EXERCISE PROMPT: Give back the full set of entries that follows, exactly as written.

STORED DATA:
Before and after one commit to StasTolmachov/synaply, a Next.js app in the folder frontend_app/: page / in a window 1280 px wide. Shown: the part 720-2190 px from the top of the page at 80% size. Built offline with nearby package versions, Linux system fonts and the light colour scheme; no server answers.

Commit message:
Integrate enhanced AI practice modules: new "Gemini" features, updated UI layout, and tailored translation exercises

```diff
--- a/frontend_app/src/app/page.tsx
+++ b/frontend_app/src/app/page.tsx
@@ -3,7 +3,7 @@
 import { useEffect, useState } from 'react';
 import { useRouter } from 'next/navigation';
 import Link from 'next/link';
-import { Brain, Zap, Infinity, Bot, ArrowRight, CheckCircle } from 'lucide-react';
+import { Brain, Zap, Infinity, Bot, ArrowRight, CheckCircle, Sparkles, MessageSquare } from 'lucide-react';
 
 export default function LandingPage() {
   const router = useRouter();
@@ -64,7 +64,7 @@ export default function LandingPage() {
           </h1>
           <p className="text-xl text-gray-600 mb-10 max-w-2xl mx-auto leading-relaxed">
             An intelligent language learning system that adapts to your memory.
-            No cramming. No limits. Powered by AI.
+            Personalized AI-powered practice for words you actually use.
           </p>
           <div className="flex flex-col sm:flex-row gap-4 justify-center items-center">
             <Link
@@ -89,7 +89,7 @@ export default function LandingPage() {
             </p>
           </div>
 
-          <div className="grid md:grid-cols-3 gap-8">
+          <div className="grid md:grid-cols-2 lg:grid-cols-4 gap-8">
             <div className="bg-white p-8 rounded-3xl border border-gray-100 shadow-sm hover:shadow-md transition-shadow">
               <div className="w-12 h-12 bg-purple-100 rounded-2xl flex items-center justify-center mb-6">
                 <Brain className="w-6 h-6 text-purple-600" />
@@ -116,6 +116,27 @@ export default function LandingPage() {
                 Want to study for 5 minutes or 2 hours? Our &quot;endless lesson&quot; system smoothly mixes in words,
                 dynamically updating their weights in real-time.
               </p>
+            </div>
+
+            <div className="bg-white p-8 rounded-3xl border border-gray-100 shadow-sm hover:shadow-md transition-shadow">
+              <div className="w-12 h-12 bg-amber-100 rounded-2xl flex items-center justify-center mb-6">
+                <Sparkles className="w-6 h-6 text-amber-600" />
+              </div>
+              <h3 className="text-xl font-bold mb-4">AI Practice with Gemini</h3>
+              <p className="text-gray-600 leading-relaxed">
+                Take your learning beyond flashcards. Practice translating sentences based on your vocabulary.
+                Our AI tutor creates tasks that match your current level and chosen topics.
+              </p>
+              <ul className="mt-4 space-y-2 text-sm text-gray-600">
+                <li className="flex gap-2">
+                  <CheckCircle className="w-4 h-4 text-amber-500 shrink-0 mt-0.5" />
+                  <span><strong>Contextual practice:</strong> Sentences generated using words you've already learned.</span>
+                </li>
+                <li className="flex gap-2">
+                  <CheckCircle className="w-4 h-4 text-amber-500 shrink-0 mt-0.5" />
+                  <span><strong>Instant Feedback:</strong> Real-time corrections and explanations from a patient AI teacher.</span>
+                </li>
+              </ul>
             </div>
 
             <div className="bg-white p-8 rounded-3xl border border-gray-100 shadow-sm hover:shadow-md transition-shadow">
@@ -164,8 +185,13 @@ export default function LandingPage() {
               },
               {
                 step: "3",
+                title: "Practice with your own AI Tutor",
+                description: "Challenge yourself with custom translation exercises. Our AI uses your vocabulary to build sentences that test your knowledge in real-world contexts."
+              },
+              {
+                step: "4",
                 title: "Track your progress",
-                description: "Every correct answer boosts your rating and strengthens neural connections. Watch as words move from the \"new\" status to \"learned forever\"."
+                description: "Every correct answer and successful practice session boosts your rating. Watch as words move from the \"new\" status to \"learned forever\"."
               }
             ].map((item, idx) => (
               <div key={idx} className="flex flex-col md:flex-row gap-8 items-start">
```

SOLUTION:
Before and after one commit to StasTolmachov/synaply, a Next.js app in the folder frontend_app/: page / in a window 1280 px wide. Shown: the part 720-2190 px from the top of the page at 80% size. Built offline with nearby package versions, Linux system fonts and the light colour scheme; no server answers.

Commit message:
Integrate enhanced AI practice modules: new "Gemini" features, updated UI layout, and tailored translation exercises

```diff
--- a/frontend_app/src/app/page.tsx
+++ b/frontend_app/src/app/page.tsx
@@ -3,7 +3,7 @@
 import { useEffect, useState } from 'react';
 import { useRouter } from 'next/navigation';
 import Link from 'next/link';
-import { Brain, Zap, Infinity, Bot, ArrowRight, CheckCircle } from 'lucide-react';
+import { Brain, Zap, Infinity, Bot, ArrowRight, CheckCircle, Sparkles, MessageSquare } from 'lucide-react';
 
 export default function LandingPage() {
   const router = useRouter();
@@ -64,7 +64,7 @@ export default function LandingPage() {
           </h1>
           <p className="text-xl text-gray-600 mb-10 max-w-2xl mx-auto leading-relaxed">
             An intelligent language learning system that adapts to your memory.
-            No cramming. No limits. Powered by AI.
+            Personalized AI-powered practice for words you actually use.
           </p>
           <div className="flex flex-col sm:flex-row gap-4 justify-center items-center">
             <Link
@@ -89,7 +89,7 @@ export default function LandingPage() {
             </p>
           </div>
 
-          <div className="grid md:grid-cols-3 gap-8">
+          <div className="grid md:grid-cols-2 lg:grid-cols-4 gap-8">
             <div className="bg-white p-8 rounded-3xl border border-gray-100 shadow-sm hover:shadow-md transition-shadow">
               <div className="w-12 h-12 bg-purple-100 rounded-2xl flex items-center justify-center mb-6">
                 <Brain className="w-6 h-6 text-purple-600" />
@@ -116,6 +116,27 @@ export default function LandingPage() {
                 Want to study for 5 minutes or 2 hours? Our &quot;endless lesson&quot; system smoothly mixes in words,
                 dynamically updating their weights in real-time.
               </p>
+            </div>
+
+            <div className="bg-white p-8 rounded-3xl border border-gray-100 shadow-sm hover:shadow-md transition-shadow">
+              <div className="w-12 h-12 bg-amber-100 rounded-2xl flex items-center justify-center mb-6">
+                <Sparkles className="w-6 h-6 text-amber-600" />
+              </div>
+              <h3 className="text-xl font-bold mb-4">AI Practice with Gemini</h3>
+              <p className="text-gray-600 leading-relaxed">
+                Take your learning beyond flashcards. Practice translating sentences based on your vocabulary.
+                Our AI tutor creates tasks that match your current level and chosen topics.
+              </p>
+              <ul className="mt-4 space-y-2 text-sm text-gray-600">
+                <li className="flex gap-2">
+                  <CheckCircle className="w-4 h-4 text-amber-500 shrink-0 mt-0.5" />
+                  <span><strong>Contextual practice:</strong> Sentences generated using words you've already learned.</span>
+                </li>
+                <li className="flex gap-2">
+                  <CheckCircle className="w-4 h-4 text-amber-500 shrink-0 mt-0.5" />
+                  <span><strong>Instant Feedback:</strong> Real-time corrections and explanations from a patient AI teacher.</span>
+                </li>
+              </ul>
             </div>
 
             <div className="bg-white p-8 rounded-3xl border border-gray-100 shadow-sm hover:shadow-md transition-shadow">
@@ -164,8 +185,13 @@ export default function LandingPage() {
               },
               {
                 step: "3",
+                title: "Practice with your own AI Tutor",
+                description: "Challenge yourself with custom translation exercises. Our AI uses your vocabulary to build sentences that test your knowledge in real-world contexts."
+              },
+              {
+                step: "4",
                 title: "Track your progress",
-                description: "Every correct answer boosts your rating and strengthens neural connections. Watch as words move from the \"new\" status to \"learned forever\"."
+                description: "Every correct answer and successful practice session boosts your rating. Watch as words move from the \"new\" status to \"learned forever\"."
               }
             ].map((item, idx) => (
               <div key={idx} className="flex flex-col md:flex-row gap-8 items-start">
```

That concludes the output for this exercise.